## Task description
Pick out all lines of the entries that include the word "Footer" and copy them.

## Provided data
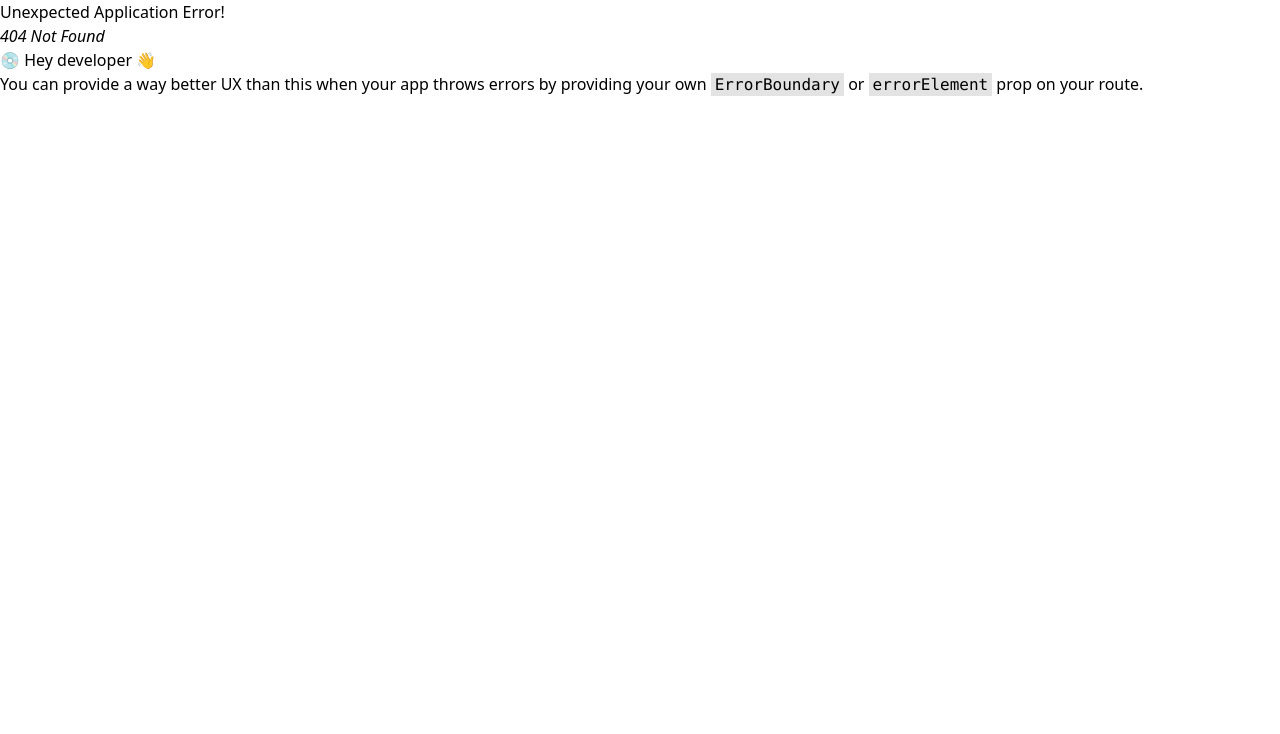
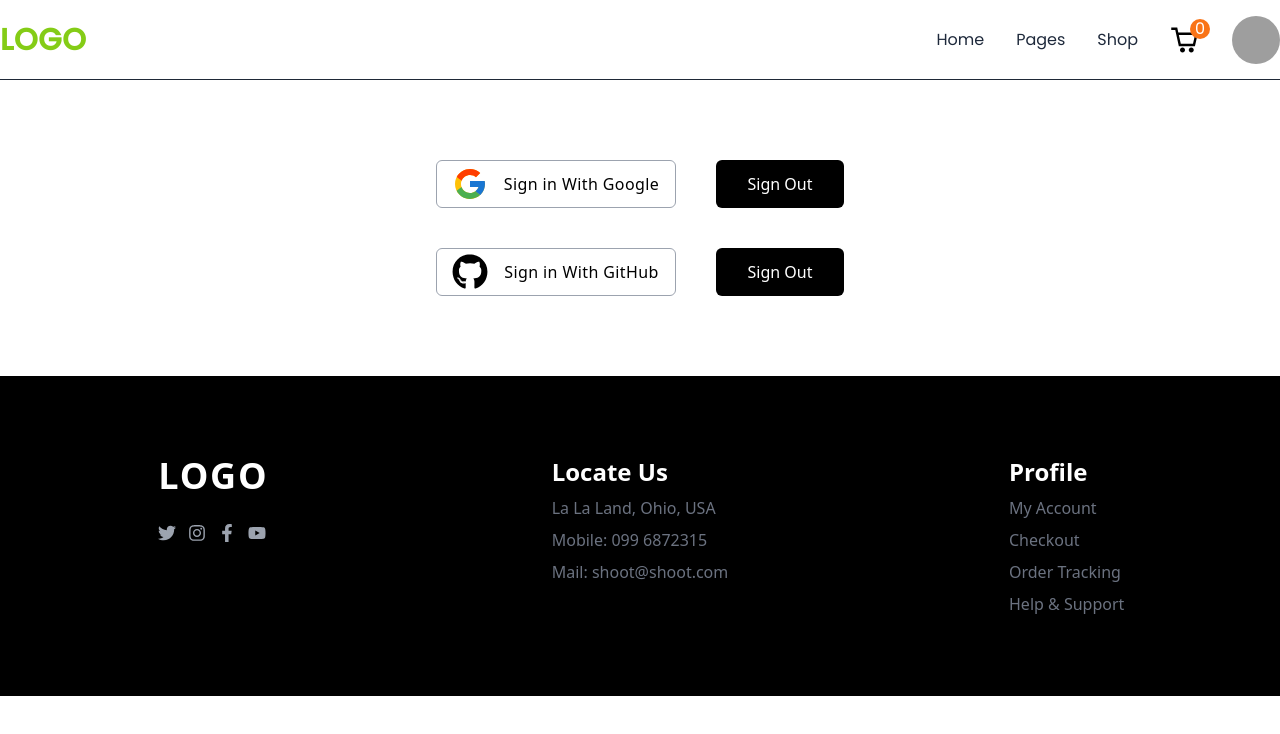
Before and after one commit to Dvin12/ecommerce_react_-Learning-, a React (Create React App) app: page /login in a window 1280 px wide. Before the commit this address had no page. Shown: the top 734 px of the page. Built offline with nearby package versions, Linux system fonts and the light colour scheme; grey boxes are pictures that could not be loaded.

Commit message:
created the login page

```diff
--- a/src/App.js
+++ b/src/App.js
@@ -3,6 +3,7 @@ import Home from "./pages/home";
 import Header from "./components/Header";
 import Footer from "./components/Footer";
 import Cart from "./pages/Cart";
+import Login from "./pages/Login";
 import Product from "./components/Product";
 import { productData } from "./api/Api";
 
@@ -44,6 +45,10 @@ const router = createBrowserRouter([
         path: "/cart",
         element: <Cart />,
       },
+      {
+        path: "/login",
+        element: <Login />,
+      },
     ],
   },
 ]);
--- a/src/components/Footer.js
+++ b/src/components/Footer.js
@@ -2,7 +2,7 @@ import { FaYoutube, FaFacebookF, FaTwitter, FaInstagram } from "react-icons/fa";
 
 function Footer() {
   return (
-    <div className="bg-black text-gray-500 py-20">
+    <div className="bg-black text-gray-500 py-20 ">
       <div className=" grid grid-cols-3  items-start justify-items-center">
         <div className="flex flex-col gap-7">
           <h1 className="text-4xl font-bold text-white tracking-wider ">
--- a/src/components/Header.js
+++ b/src/components/Header.js
@@ -36,6 +36,7 @@ function Header() {
                 </div>
               </li>
             </Link>
+            <Link to="/login">
               <li className="cursor-pointer">
                 <img
                   className="w-12 h-12 rounded-full"
@@ -43,6 +44,7 @@ function Header() {
                   alt="userProfile"
                 ></img>
               </li>
+            </Link>
           </ul>
         </div>
       </div>
--- /dev/null
+++ b/src/pages/Login.js
@@ -0,0 +1,29 @@
+import { FcGoogle } from "react-icons/fc";
+import { FaGithub } from "react-icons/fa";
+function Login() {
+  return (
+    <div className="w-full flex flex-col items-center justify-center gap-10 py-20">
+      <div className="w-full flex items-center justify-center gap-10">
+        <button className="flex items-center justify-center gap-4 w-60 h-12 tracking-wide border-[1px] border-gray-400 rounded-md hover:border-blue-400 duration-300">
+          <FcGoogle className="text-4xl"></FcGoogle>
+          <span>Sign in With Google</span>
+        </button>
+        <button className="bg-black text-white py-3 px-8 rounded-md hover:bg-gray-600 duration-300">
+          Sign Out
+        </button>
+      </div>
+
+      <div className="w-full flex items-center justify-center gap-10">
+        <button className="flex items-center justify-center gap-4 w-60 h-12 tracking-wide border-[1px] border-gray-400 rounded-md hover:border-blue-400 duration-300">
+          <FaGithub className="text-4xl"></FaGithub>
+          <span>Sign in With GitHub</span>
+        </button>
+        <button className="bg-black text-white py-3 px-8 rounded-md hover:bg-gray-600 duration-300">
+          Sign Out
+        </button>
+      </div>
+    </div>
+  );
+}
+
+export default Login;
```
Also changed, not shown: src/assets/googleLogo.png (added). Lines whose indentation alone changed are shown as unchanged.
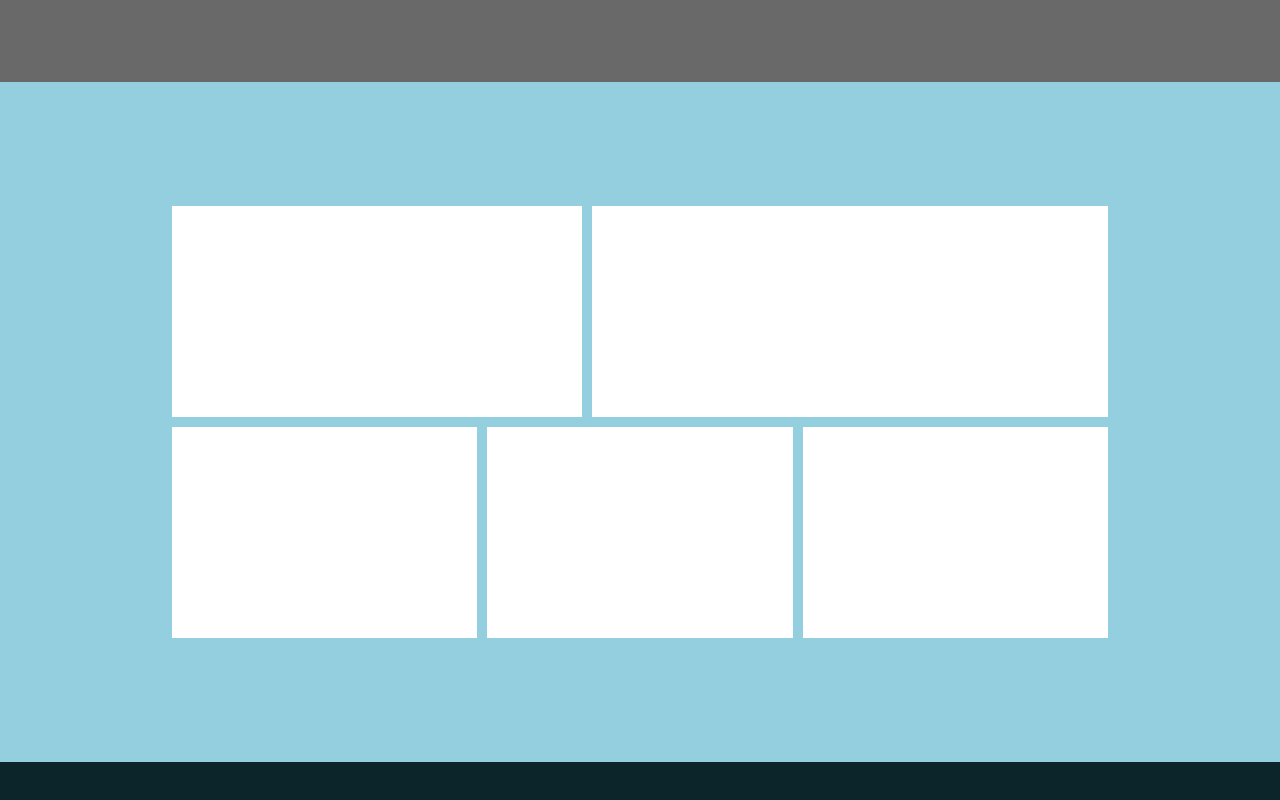
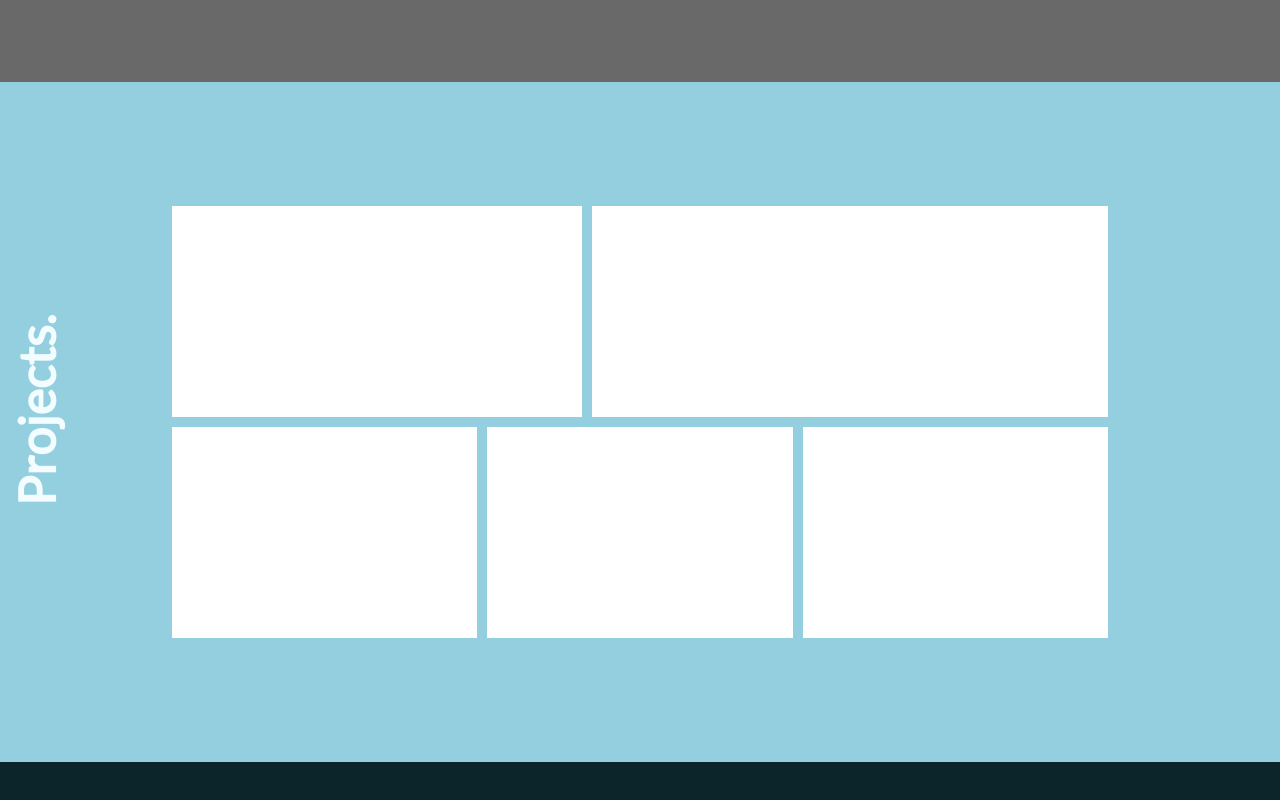
Before and after one commit to MCSmorenberg/personal-website, a website built with webpack: page index.html in a window 1280 px wide. Shown: the part 1278-2078 px from the top of the page. Built offline with nearby package versions, Linux system fonts and the light colour scheme; files whose address does not match are found by name.

Commit message:
Projects title

```diff
--- a/index.html
+++ b/index.html
@@ -29,6 +29,7 @@
     </section>
 
     <section class="projects">
+      <p class="projects__title">Projects.</p>
       <div class="grid">
         <div class="grid__item grid__item--medium">
         </div>
--- a/src/sass/partials/_projects.scss
+++ b/src/sass/partials/_projects.scss
@@ -3,6 +3,18 @@
   // max-width: 100vw;
   background: $light-teal;
   display: flex;
+
+  &__title {
+    @include font-heavy(50px);
+    color: $ice-blue;
+    position: absolute;
+    margin-top: 300px;
+    left: -60px;
+    -webkit-transform: rotate(-90deg);
+    -moz-transform: rotate(-90deg);
+    -ms-transform: rotate(-90deg);
+    -o-transform: rotate(-90deg);
+  }
 }
 
 .grid {
```
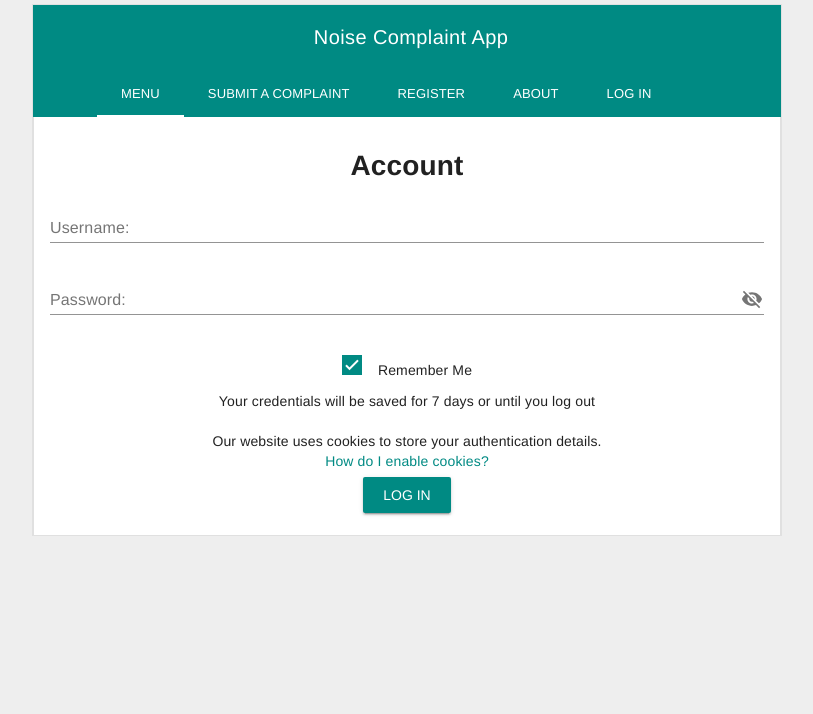
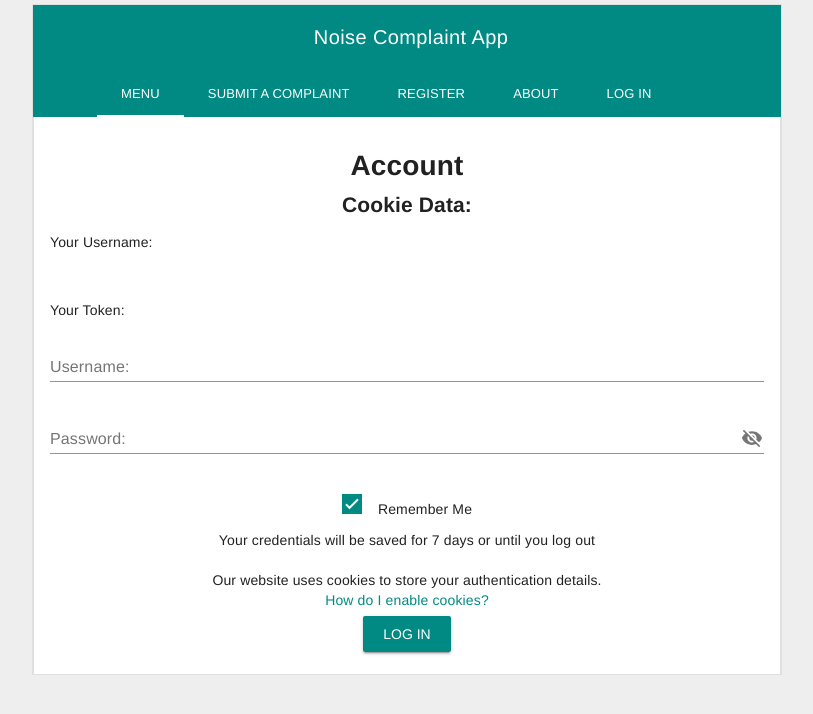
Before and after one commit to mteijiro/project_apache_frontend, a Vue app: page /#/Login in a window 1280 px wide. Shown: the top 714 px of the page, without its empty margins (233-1046 px from the left). Built offline with nearby package versions, Linux system fonts and the light colour scheme; what vue-resource would draw is missing.

Commit message:
Debug patch for ios cookies issues

```diff
--- a/src/App.vue
+++ b/src/App.vue
@@ -128,6 +128,10 @@
     text-align: left!important;
   }
 
+  .md-input {
+    font-size: 16px!important;
+  }
+
   #app {
     font-family: 'Avenir', Helvetica, Arial, sans-serif;
     -webkit-font-smoothing: antialiased;
@@ -161,12 +165,8 @@
 
   @media only screen and (max-width: 520px) {
     .md-app-scroller.md-layout-column.md-flex.md-theme-default.md-scrollbar {
-      margin-top: 148px!important;
+      margin-top: 148px !important;
     }
-  }
-
-  .md-input {
-    font-size: 16px;
   }
 
 </style>
@@ -195,7 +195,7 @@
   }
 
   .md-input {
-    font-size: 16px;
+    font-size: 72px;
   }
 
 </style>
--- a/src/components/CreateAUser.vue
+++ b/src/components/CreateAUser.vue
@@ -1,6 +1,10 @@
 <template>
   <div>
     <h1>Register</h1>
+    <h2>Cookie Data:</h2>
+    <p>Your Username: {{getCookie('username')}}</p>
+    <br/>
+    <p>Your Token: {{getCookie('token')}}</p>
     <template v-if="this.loggedIn">
       <h2>Please log out before creating a new account</h2>
       <md-button class="md-raised md-primary" v-on:click="logout()">Log Out</md-button>
@@ -93,8 +97,10 @@ export default {
             var onSucc = function (response, parScope) {
               console.log('Complaint Success')
               parScope.invalidToken = false
+              alert('Your Token before reload' + parScope.getCookie('token'))
               window.location.reload()
               parScope.$router.push('Login')
+              alert('Your Token after reload' + parScope.getCookie('token'))
             }
             var onFail = function (error, parScope) {
               console.log(error)
--- a/src/components/Login.vue
+++ b/src/components/Login.vue
@@ -4,6 +4,10 @@
 <template>
   <div>
     <h1>Account</h1>
+    <h2>Cookie Data:</h2>
+    <p>Your Username: {{getCookie('username')}}</p>
+    <br/>
+    <p>Your Token: {{getCookie('token')}}</p>
     <template v-if="!loggedIn">
       <md-field>
         <label>Username:</label>
@@ -125,6 +129,7 @@ export default {
   },
   mounted () {
     this.loggedIn = this.checkForToken()
+    alert('Your Token after going to login' + this.getCookie('token'))
   },
   updated () {
     this.loggedIn = this.checkForToken()
@@ -139,4 +144,5 @@ export default {
   .cookieMsg {
     color: red;
   }
+
 </style>
--- a/src/components/SubmitAComplaint.vue
+++ b/src/components/SubmitAComplaint.vue
@@ -101,7 +101,7 @@
 
             <p>If you would like to submit a complaint about anything else, please visit the København Kommune’s noise
               complaint form via this link:
-              <a href="https://www.kk.dk/støj">https://www.kk.dk/støj</a>
+              <a target="_blank" href="https://www.kk.dk/støj">https://www.kk.dk/støj</a>
             </p>
             <p>If you would like to submit a complaint about noise generated by cafes, restaurants,
               events or other venues, please contact the Noise Unit during the day or the Noise Guard at night.</p>
```
Also changed, not shown: 6 other files (tests, documents, lock files or other folders).
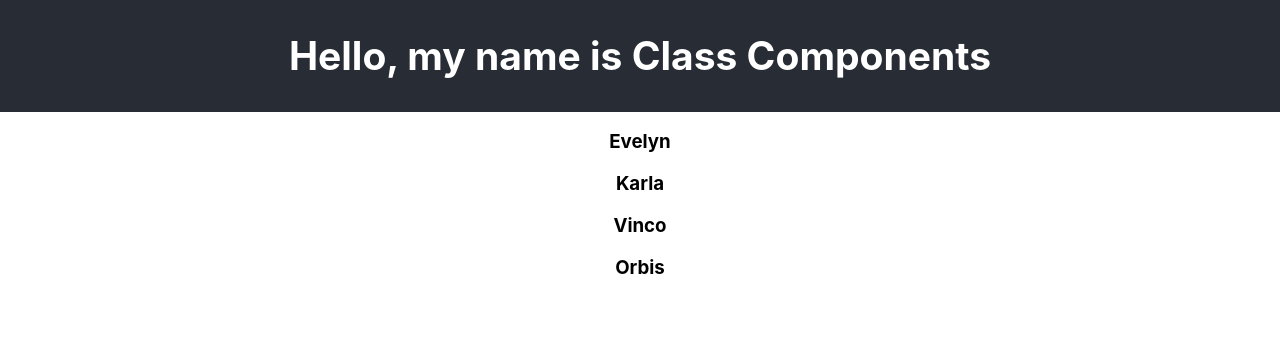
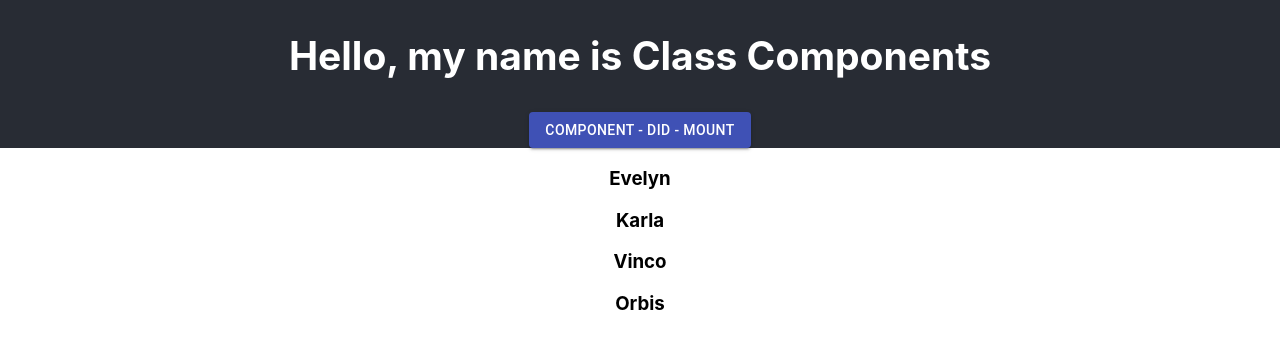
Before and after one commit to Karla12/react-learning, a React (Create React App) app: page / in a window 1280 px wide. Shown: the top 348 px of the page. Built offline with nearby package versions, Linux system fonts and the light colour scheme.

Commit message:
view: Add life cycles and change text button

```diff
--- a/package.json
+++ b/package.json
@@ -3,12 +3,13 @@
   "version": "0.1.0",
   "private": true,
   "dependencies": {
+    "@material-ui/core": "^4.9.13",
     "@testing-library/jest-dom": "^4.2.4",
     "@testing-library/react": "^9.3.2",
     "@testing-library/user-event": "^7.1.2",
     "react": "^16.12.0",
     "react-dom": "^16.12.0",
-    "react-scripts": "3.3.1"
+    "react-scripts": "3.4.0"
   },
   "scripts": {
     "start": "react-scripts start",
--- a/src/HomeTitle.js
+++ b/src/HomeTitle.js
@@ -1,10 +1,51 @@
 import React from 'react';
+import Button from '@material-ui/core/Button';
 
 class HomeTitle extends React.Component {
 
+	constructor(props) {
+		super(props);
+		this.state = { name: 'primer estado', hover: false };
+	}
+
+	componentDidMount() {
+		console.log(this.state.name);
+		this.setState({
+			name: 'component - Did - Mount'
+		});
+	}
+
+	componentWillUnmount() {
+		console.log(this.state.name);
+		this.setState({
+			name: 'component - Will - Unmount'
+		});
+	}
+
+	componentDidUpdate(prevProps, prevState) {
+		const {
+			hover
+		} = this.state;
+		if (hover !== prevState.hover) {
+			console.log(this.state, prevState);
+			this.setState({
+				name: 'component - Did - Update'
+			});
+		}
+	}
+
   	render() {
+  		const { name } = this.state;
+  		console.log(name);
     	return (
+    		<div>
 			<h2>Hello, my name is {this.props.title}</h2>
+			<Button variant="contained" color="primary"
+				onMouseEnter={() => this.setState({ hover: !this.state.hover })}
+				onMouseLeave={() => this.setState({ hover: !this.state.hover })} >
+          		{this.state.name}
+        	</Button>
+        	</div>
 		);
 	}
 }
```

## Exercise result
 import Footer from "./components/Footer";
--- a/src/components/Footer.js
+++ b/src/components/Footer.js
 function Footer() {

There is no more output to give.